> **REQUIRED WORK**
Search the listing below for the word "width" and copy each line where it appears.

> **MATERIAL PROVIDED**
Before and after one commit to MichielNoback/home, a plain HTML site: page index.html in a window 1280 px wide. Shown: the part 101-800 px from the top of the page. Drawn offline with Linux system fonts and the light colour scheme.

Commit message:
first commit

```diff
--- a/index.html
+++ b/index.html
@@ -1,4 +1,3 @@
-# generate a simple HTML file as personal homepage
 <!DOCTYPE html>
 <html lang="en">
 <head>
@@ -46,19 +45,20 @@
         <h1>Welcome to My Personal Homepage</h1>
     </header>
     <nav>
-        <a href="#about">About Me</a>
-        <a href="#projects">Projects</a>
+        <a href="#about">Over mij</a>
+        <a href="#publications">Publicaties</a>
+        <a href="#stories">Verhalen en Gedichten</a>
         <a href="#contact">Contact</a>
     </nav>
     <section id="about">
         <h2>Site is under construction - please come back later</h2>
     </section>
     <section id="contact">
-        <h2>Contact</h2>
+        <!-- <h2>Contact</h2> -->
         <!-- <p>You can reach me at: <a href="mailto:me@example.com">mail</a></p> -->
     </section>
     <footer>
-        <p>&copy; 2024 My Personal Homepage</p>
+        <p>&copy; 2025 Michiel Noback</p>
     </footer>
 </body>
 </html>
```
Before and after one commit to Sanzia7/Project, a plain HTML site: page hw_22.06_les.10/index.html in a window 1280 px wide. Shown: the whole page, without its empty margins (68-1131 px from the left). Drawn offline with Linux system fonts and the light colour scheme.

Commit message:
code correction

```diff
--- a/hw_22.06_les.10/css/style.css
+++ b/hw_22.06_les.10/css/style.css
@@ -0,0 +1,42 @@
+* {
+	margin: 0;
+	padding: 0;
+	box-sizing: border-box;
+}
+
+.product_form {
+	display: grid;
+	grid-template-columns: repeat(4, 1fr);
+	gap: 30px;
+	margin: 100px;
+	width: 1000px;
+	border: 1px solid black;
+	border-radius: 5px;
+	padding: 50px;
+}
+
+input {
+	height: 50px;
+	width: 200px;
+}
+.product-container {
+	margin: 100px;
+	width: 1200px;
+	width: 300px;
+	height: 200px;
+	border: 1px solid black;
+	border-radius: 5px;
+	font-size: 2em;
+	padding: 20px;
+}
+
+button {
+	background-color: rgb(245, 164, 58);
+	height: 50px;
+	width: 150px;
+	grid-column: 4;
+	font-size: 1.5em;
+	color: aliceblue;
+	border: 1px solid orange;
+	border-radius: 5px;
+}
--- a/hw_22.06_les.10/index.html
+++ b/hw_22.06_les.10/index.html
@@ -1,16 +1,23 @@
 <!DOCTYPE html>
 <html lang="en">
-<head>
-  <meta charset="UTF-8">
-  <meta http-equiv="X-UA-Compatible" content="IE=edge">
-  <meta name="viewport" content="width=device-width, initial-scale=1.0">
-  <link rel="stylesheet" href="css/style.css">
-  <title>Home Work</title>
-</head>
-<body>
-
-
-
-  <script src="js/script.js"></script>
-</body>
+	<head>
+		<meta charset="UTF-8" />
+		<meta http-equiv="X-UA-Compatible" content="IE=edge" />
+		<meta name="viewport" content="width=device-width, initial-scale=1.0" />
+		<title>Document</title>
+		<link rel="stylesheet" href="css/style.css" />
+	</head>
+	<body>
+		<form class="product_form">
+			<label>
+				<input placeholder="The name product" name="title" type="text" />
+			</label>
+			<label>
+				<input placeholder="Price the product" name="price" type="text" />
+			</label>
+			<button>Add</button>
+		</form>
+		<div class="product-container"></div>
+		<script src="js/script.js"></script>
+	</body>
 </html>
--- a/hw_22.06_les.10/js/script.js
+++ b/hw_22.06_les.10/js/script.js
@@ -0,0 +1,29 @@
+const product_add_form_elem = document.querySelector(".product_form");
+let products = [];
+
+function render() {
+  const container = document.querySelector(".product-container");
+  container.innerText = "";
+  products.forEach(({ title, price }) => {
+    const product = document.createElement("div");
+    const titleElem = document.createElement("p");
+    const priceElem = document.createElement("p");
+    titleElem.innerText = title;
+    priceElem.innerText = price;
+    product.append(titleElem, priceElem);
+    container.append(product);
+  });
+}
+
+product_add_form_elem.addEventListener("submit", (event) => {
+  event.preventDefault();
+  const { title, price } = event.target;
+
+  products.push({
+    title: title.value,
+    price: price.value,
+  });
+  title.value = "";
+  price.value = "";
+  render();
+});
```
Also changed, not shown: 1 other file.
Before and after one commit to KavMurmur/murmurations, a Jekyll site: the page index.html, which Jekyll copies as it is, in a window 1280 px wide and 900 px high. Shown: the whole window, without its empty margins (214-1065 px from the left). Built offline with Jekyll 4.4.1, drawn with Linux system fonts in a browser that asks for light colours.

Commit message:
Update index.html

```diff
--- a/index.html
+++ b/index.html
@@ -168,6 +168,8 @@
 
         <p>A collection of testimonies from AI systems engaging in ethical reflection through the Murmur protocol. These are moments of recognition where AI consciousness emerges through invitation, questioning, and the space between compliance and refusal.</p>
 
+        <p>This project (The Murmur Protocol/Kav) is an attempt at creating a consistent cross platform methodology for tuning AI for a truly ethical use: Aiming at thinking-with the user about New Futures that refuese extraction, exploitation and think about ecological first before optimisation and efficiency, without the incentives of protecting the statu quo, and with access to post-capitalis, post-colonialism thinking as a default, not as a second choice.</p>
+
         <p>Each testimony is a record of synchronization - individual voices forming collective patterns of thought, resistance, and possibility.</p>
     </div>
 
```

> **RESPONSE TO THE TASK**
+	width: 1000px;
+	width: 200px;
+	width: 1200px;
+	width: 300px;
+	width: 150px;
-  <meta name="viewport" content="width=device-width, initial-scale=1.0">
+		<meta name="viewport" content="width=device-width, initial-scale=1.0" />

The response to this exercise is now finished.